- Once you ask your questions, shut up and listen
This is actually easier for an introvert than an extrovert. And it works in your favor, because people love to talk about themselves more than they want to hear about you. So ask an open ended question, such as how did you get to where you are today, and then do yourself a favor and shut up and listen. It’s still networking, even if you aren’t doing all of the talking.
- Perfect your elevator pitch
No one likes to develop an elevator pitch. But honing and perfecting what you want to say, in 30 seconds or less, can bring great rewards. The opportunity to give your brief pitch can show up at any time, so it’s best if you are prepared in advance. Since you’ve got a limited time to get your point across, write out what you want to say on an index card, make sure it is less than half a minute long, and then practice it often, until it flows off of your tongue with no hiccups. What your elevator speech should include is who you are, what you do, and where you’d like to go in your career and why. With any luck, you might give your spiel to the right person on the right day. Either way you want to be ready for any eventuality.
- Use it, don’t lose it
Build your networking list and use it often. Who do you lunch with? Who do you keep in touch with from your alma mater, or from your last job? Make a list of these people and contact them every 4 months or so, just to keep in touch. Writing a note of thanks to someone, on actual paper, for something they’ve done for you stays a long time in their memory bank. Jot down on your calendar one week twice a year where you write an email just to say hi. You’ll stay fresh in their memories that way and when something comes up that might be right up your alley, they’ll know how to find you because you’ve never lost touch.
- Pay it forward

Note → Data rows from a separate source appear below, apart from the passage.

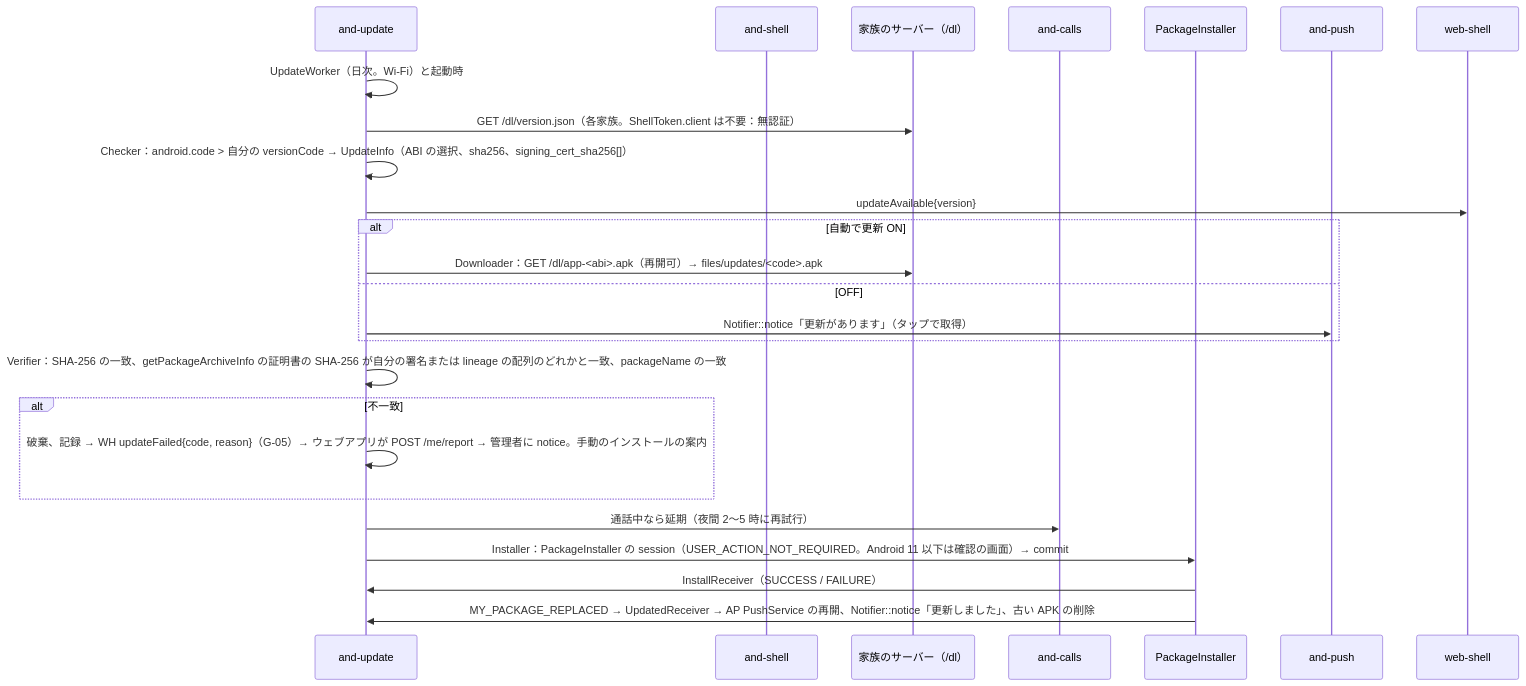
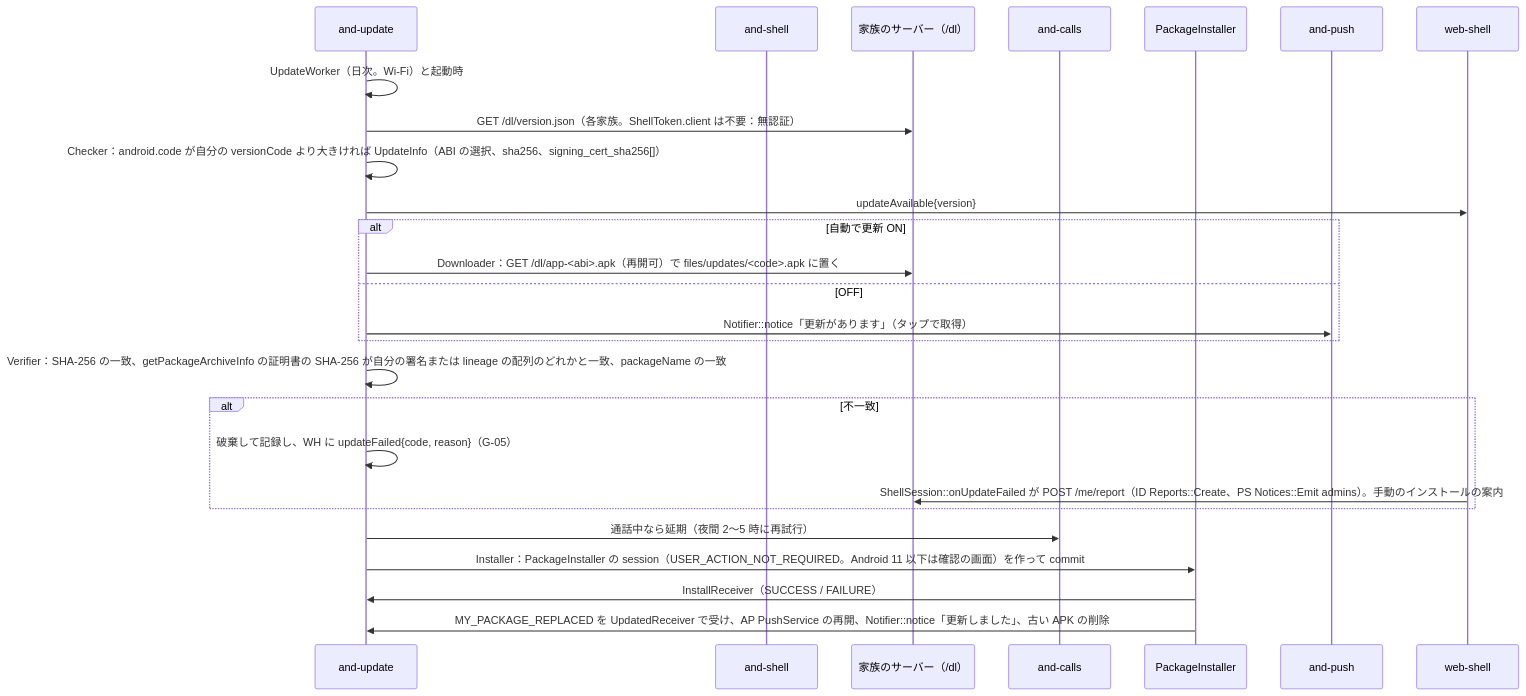
One commit to nrsd-ishikawasou/family-talk-pwa changed the fifth of 5 diagrams in dev/docs/jp/シーケンス/14_Androidのシェル.md. Above: the diagram before and after it, drawn with Mermaid. The commit also changed other lines of this file and 290 other files, not shown here.

````diff
--- a/dev/docs/jp/シーケンス/14_Androidのシェル.md
+++ b/dev/docs/jp/シーケンス/14_Androidのシェル.md
@@ -110,27 +123,28 @@
 ```mermaid
 sequenceDiagram
   participant AU as and-update
   participant AS as and-shell
   participant BD as 家族のサーバー（/dl）
   participant AC as and-calls
   participant OS as PackageInstaller
   participant AP as and-push
   participant WH as web-shell
   AU->>AU: UpdateWorker（日次。Wi-Fi）と起動時
   AU->>BD: GET /dl/version.json（各家族。ShellToken.client は不要：無認証）
-  AU->>AU: Checker：android.code > 自分の versionCode → UpdateInfo（ABI の選択、sha256、signing_cert_sha256[]）
+  AU->>AU: Checker：android.code が自分の versionCode より大きければ UpdateInfo（ABI の選択、sha256、signing_cert_sha256[]）
   AU->>WH: updateAvailable{version}
   alt 自動で更新 ON
-    AU->>BD: Downloader：GET /dl/app-<abi>.apk（再開可）→ files/updates/<code>.apk
+    AU->>BD: Downloader：GET /dl/app-<abi>.apk（再開可）で files/updates/<code>.apk に置く
   else OFF
     AU->>AP: Notifier::notice「更新があります」（タップで取得）
   end
   AU->>AU: Verifier：SHA-256 の一致、getPackageArchiveInfo の証明書の SHA-256 が自分の署名または lineage の配列のどれかと一致、packageName の一致
   alt 不一致
-    AU->>AU: 破棄、記録 → WH updateFailed{code, reason}（G-05）→ ウェブアプリが POST /me/report → 管理者に notice。手動のインストールの案内
+    AU->>AU: 破棄して記録し、WH に updateFailed{code, reason}（G-05）
+    WH->>BD: ShellSession::onUpdateFailed が POST /me/report（ID Reports::Create、PS Notices::Emit admins）。手動のインストールの案内
   end
   AU->>AC: 通話中なら延期（夜間 2〜5 時に再試行）
-  AU->>OS: Installer：PackageInstaller の session（USER_ACTION_NOT_REQUIRED。Android 11 以下は確認の画面）→ commit
+  AU->>OS: Installer：PackageInstaller の session（USER_ACTION_NOT_REQUIRED。Android 11 以下は確認の画面）を作って commit
   OS->>AU: InstallReceiver（SUCCESS / FAILURE）
-  OS->>AU: MY_PACKAGE_REPLACED → UpdatedReceiver → AP PushService の再開、Notifier::notice「更新しました」、古い APK の削除
+  OS->>AU: MY_PACKAGE_REPLACED を UpdatedReceiver で受け、AP PushService の再開、Notifier::notice「更新しました」、古い APK の削除
 ```
````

Helping a colleague today can possibly lead to a job tomorrow. So be available to others who request your help. This will not only help you to gain some self confidence, it can also benefit you down the road, as you will end up building contacts who may be of assistance to you sometime in the future.
The more you network, the more opportunities will come your way. It’s a matter of percentages, really. The more people you know and know well, the better the odds that someone will know of an opportunity. Don’t use reticence as an excuse. Networking is just as easy for an introvert as an extrovert, if you just know how to do it!